───── Data for analysis ─────

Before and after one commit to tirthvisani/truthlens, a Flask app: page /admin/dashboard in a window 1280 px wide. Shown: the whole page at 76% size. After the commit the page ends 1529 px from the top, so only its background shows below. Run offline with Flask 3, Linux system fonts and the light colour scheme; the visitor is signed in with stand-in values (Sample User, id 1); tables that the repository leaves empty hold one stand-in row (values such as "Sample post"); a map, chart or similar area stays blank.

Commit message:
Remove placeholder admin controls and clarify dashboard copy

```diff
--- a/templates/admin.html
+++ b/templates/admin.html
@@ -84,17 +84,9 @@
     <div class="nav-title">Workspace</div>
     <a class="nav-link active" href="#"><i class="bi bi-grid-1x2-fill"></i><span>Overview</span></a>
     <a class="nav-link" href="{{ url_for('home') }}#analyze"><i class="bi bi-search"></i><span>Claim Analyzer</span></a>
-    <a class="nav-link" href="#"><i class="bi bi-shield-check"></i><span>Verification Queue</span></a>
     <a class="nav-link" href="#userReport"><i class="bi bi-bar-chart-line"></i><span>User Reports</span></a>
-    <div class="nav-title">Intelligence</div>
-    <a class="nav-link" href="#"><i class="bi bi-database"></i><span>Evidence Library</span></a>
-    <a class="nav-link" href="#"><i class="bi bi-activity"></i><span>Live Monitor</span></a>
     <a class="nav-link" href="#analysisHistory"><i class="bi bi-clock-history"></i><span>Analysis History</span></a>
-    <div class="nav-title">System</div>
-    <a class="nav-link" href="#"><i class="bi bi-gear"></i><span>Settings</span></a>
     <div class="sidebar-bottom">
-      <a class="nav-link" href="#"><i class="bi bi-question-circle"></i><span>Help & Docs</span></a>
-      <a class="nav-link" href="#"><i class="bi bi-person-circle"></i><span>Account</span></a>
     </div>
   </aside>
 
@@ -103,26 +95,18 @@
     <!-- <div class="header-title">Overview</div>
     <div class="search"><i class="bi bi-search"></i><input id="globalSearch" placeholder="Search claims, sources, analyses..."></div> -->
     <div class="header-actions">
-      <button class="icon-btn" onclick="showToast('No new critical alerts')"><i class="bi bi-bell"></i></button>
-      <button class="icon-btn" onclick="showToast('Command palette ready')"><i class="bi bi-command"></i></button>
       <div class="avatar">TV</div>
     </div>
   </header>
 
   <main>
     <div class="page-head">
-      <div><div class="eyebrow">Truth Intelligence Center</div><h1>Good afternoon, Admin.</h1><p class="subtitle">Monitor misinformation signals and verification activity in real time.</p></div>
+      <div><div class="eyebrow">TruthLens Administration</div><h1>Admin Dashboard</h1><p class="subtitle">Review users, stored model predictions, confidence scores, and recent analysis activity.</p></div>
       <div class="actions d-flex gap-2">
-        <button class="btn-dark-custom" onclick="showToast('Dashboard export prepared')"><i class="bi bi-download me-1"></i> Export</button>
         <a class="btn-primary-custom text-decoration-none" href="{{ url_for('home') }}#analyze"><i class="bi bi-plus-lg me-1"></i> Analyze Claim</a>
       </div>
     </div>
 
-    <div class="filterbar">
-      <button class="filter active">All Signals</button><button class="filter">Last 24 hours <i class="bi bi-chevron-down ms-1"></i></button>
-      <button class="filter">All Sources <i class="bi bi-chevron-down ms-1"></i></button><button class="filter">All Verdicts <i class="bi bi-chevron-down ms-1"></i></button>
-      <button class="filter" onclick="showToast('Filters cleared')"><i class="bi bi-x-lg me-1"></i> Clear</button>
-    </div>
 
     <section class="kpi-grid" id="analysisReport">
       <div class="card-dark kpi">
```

─────
───── Data for analysis ─────

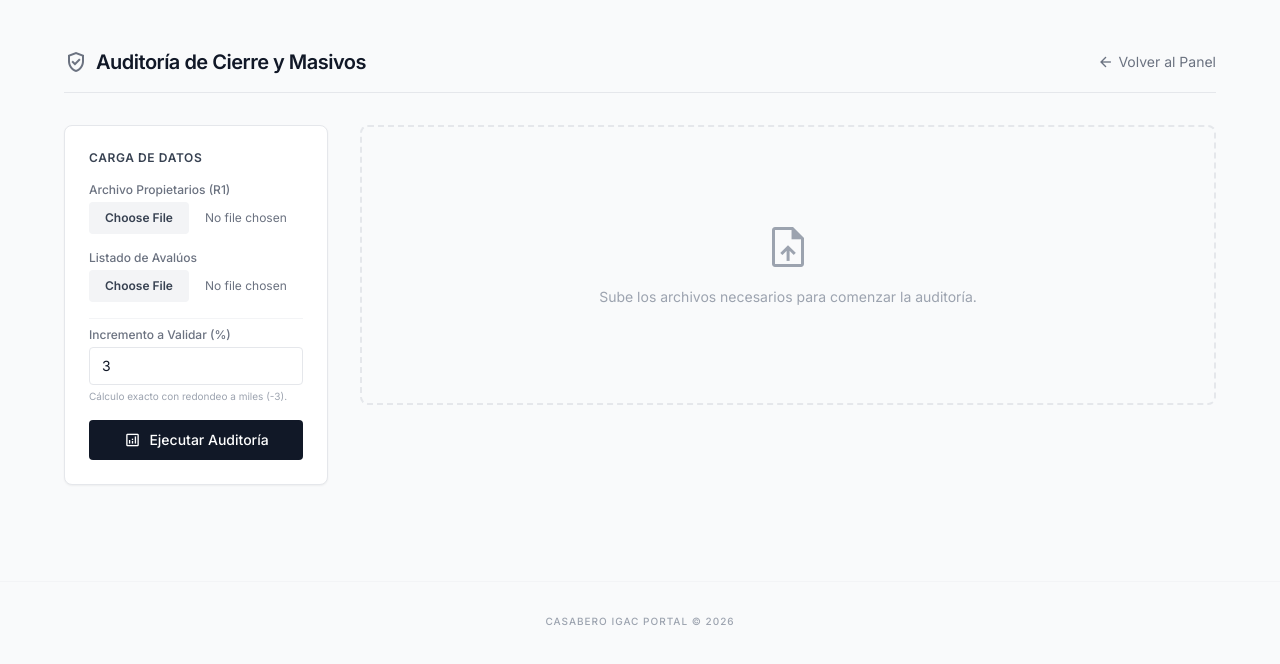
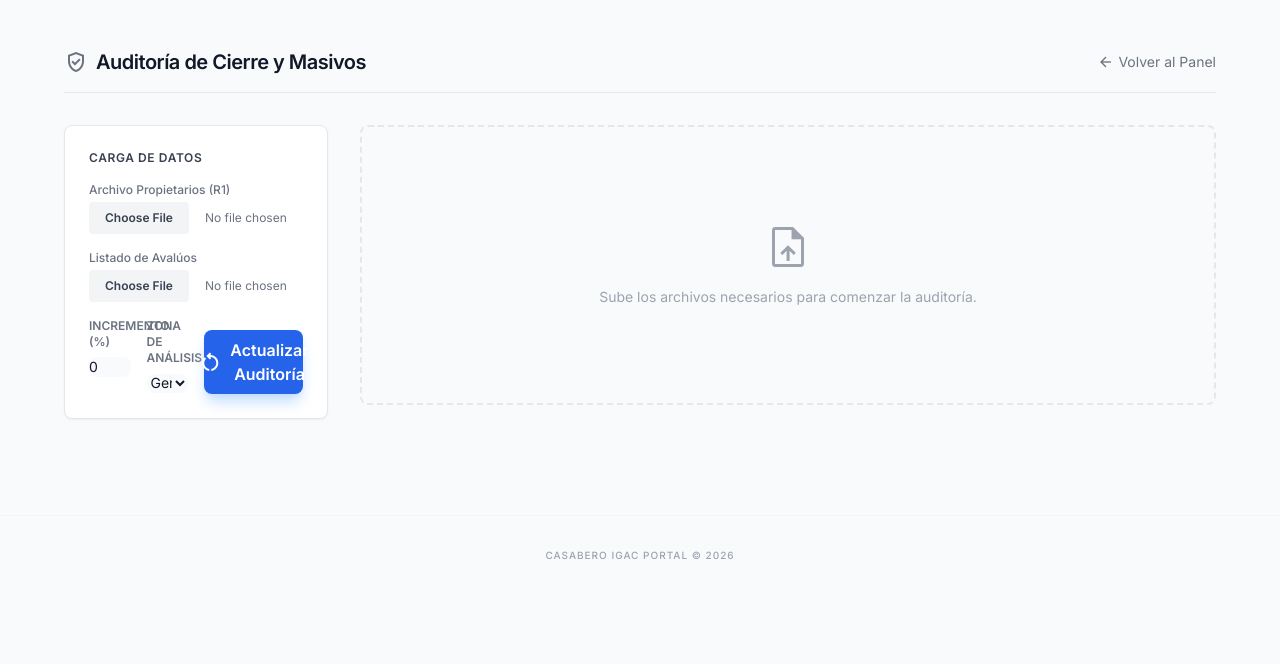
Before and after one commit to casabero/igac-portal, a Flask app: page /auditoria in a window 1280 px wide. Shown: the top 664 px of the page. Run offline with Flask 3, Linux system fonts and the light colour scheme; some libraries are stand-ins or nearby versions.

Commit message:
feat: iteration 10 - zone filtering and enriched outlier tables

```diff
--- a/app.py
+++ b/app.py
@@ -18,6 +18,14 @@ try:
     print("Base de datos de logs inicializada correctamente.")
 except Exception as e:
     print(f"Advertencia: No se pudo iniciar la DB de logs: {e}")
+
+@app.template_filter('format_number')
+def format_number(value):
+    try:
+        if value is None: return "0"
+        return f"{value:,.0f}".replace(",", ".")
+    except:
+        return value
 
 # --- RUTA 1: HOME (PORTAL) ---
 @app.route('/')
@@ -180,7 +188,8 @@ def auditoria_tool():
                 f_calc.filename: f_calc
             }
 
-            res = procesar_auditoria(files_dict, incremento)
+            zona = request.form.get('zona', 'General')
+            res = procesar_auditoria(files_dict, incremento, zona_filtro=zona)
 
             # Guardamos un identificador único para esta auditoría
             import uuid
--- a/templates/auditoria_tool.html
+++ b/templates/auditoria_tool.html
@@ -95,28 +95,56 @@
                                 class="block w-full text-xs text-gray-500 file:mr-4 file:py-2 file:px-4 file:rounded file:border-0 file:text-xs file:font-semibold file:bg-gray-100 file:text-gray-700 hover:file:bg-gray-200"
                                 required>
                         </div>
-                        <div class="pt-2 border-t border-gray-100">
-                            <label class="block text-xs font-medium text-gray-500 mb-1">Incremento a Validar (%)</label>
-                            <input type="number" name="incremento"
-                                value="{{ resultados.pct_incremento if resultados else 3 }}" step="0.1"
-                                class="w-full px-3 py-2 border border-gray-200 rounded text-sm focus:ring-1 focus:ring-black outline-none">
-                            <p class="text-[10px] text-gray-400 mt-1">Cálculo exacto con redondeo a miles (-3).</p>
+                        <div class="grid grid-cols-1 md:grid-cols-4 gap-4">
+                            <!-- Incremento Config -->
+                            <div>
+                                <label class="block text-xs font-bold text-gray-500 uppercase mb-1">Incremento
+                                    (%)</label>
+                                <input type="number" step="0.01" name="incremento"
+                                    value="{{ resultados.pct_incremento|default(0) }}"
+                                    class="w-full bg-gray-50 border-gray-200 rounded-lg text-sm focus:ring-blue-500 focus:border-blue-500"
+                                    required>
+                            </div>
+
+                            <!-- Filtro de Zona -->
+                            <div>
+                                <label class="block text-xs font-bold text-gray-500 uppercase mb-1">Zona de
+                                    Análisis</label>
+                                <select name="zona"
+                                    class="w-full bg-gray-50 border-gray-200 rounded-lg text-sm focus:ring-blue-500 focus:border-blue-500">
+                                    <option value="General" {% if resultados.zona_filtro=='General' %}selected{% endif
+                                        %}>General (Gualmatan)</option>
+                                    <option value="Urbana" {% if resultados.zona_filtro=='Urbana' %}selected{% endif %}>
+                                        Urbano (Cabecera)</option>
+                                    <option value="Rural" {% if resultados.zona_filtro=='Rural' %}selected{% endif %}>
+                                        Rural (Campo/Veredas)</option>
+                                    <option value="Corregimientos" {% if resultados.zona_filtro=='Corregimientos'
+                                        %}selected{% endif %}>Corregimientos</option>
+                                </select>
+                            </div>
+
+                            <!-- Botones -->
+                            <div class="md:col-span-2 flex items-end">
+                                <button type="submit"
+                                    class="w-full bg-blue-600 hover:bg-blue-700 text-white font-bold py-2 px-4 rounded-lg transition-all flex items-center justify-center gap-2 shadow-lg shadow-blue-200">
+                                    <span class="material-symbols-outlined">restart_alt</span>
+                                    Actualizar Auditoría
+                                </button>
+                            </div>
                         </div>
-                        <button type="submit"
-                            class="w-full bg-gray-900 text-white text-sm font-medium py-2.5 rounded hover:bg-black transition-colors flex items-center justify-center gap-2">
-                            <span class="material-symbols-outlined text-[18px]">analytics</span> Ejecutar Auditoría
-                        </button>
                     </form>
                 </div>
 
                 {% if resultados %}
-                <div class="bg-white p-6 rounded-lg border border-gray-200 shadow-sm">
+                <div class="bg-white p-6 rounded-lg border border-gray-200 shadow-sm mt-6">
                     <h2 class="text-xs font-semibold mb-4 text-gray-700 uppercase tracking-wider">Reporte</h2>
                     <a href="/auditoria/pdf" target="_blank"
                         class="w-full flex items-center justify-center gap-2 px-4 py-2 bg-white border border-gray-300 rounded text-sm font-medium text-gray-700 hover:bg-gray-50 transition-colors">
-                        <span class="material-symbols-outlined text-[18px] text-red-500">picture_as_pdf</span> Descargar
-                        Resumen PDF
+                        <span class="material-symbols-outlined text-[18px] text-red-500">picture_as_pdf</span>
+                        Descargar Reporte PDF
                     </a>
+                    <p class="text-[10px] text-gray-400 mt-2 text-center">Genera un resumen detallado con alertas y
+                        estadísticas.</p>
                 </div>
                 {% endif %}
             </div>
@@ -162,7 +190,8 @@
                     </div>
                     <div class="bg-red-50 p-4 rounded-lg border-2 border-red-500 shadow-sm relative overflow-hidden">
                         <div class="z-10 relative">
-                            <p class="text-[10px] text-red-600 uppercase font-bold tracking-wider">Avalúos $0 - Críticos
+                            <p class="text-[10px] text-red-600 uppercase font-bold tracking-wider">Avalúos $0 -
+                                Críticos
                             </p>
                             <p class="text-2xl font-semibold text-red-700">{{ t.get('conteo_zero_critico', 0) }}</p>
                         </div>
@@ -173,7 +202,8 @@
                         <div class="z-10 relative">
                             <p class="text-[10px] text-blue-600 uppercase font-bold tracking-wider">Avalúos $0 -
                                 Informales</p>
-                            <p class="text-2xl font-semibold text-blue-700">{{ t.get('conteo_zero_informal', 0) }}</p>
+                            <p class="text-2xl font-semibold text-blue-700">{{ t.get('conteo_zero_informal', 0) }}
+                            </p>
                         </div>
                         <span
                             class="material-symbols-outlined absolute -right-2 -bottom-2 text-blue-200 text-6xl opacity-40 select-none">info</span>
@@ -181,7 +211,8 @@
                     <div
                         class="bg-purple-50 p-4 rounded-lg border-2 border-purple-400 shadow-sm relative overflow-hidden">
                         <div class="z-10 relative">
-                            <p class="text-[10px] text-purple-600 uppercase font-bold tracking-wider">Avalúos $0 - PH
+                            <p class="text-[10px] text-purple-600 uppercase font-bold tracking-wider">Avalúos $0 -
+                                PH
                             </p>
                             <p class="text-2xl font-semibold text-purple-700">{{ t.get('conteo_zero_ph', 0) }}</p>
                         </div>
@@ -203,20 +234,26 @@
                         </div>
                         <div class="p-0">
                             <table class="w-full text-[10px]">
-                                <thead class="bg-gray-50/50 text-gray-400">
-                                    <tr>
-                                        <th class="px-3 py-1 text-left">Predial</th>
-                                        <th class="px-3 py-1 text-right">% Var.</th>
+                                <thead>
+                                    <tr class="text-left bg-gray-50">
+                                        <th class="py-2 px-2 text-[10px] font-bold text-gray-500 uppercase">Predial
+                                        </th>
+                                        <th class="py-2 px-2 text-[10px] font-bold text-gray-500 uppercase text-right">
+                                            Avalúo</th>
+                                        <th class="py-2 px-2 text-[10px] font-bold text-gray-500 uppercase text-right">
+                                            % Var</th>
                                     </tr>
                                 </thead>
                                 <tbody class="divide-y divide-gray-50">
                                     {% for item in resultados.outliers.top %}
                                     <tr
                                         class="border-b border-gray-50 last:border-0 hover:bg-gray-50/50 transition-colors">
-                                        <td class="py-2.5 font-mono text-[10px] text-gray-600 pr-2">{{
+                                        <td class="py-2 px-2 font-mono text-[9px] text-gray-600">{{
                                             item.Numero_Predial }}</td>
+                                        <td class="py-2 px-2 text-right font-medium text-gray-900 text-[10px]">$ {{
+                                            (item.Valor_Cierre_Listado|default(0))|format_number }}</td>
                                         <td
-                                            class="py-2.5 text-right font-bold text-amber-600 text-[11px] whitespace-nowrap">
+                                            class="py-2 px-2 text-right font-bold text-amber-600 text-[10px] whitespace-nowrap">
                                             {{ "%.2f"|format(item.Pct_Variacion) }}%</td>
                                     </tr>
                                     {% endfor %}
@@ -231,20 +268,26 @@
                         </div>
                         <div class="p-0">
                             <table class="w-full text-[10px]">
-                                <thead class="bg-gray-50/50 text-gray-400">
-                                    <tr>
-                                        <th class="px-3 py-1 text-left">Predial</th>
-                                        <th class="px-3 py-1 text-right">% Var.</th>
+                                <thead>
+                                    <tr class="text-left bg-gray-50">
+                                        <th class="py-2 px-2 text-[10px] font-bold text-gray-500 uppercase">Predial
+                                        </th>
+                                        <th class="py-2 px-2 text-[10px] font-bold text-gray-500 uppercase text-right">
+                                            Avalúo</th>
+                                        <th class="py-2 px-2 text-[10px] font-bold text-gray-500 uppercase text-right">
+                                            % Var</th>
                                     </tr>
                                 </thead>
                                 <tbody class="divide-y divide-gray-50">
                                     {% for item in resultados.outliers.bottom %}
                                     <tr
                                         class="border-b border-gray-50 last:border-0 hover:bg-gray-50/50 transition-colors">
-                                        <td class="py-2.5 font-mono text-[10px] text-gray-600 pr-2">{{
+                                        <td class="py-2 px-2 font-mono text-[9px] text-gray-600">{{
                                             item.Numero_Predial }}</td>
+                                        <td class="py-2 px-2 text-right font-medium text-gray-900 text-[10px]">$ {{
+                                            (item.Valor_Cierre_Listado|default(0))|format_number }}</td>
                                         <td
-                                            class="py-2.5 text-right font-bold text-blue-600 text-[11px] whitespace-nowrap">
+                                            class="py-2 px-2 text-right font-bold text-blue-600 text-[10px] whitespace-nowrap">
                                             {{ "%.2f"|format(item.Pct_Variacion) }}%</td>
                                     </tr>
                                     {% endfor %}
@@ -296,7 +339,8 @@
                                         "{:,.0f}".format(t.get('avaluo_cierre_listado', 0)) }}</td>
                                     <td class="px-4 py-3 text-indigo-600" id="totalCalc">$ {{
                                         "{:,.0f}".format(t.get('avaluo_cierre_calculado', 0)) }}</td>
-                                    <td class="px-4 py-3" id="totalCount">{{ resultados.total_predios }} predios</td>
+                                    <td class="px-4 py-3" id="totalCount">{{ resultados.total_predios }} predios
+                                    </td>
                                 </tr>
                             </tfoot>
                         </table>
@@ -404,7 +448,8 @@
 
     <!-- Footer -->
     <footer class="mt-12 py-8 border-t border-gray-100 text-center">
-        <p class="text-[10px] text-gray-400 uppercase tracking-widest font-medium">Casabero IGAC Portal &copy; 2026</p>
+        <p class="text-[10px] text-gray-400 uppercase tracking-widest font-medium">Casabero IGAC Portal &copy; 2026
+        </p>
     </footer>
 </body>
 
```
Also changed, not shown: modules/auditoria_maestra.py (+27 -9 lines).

─────
───── Data for analysis ─────

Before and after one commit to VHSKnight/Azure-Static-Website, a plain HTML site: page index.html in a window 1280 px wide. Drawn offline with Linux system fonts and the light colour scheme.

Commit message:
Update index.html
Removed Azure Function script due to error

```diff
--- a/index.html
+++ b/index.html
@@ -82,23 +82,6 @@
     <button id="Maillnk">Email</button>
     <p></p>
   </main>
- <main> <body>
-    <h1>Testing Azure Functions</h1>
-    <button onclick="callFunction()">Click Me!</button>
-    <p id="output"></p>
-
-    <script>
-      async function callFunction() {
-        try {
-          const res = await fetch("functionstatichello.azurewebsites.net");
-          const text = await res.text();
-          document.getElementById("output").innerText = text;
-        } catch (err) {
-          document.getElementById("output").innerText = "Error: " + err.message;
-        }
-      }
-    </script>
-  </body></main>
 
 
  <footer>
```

─────

→ Aim of the task
If a line in the listing includes the word "index", it counts; report the number of such lines and nothing else.

→ Solved exercise
4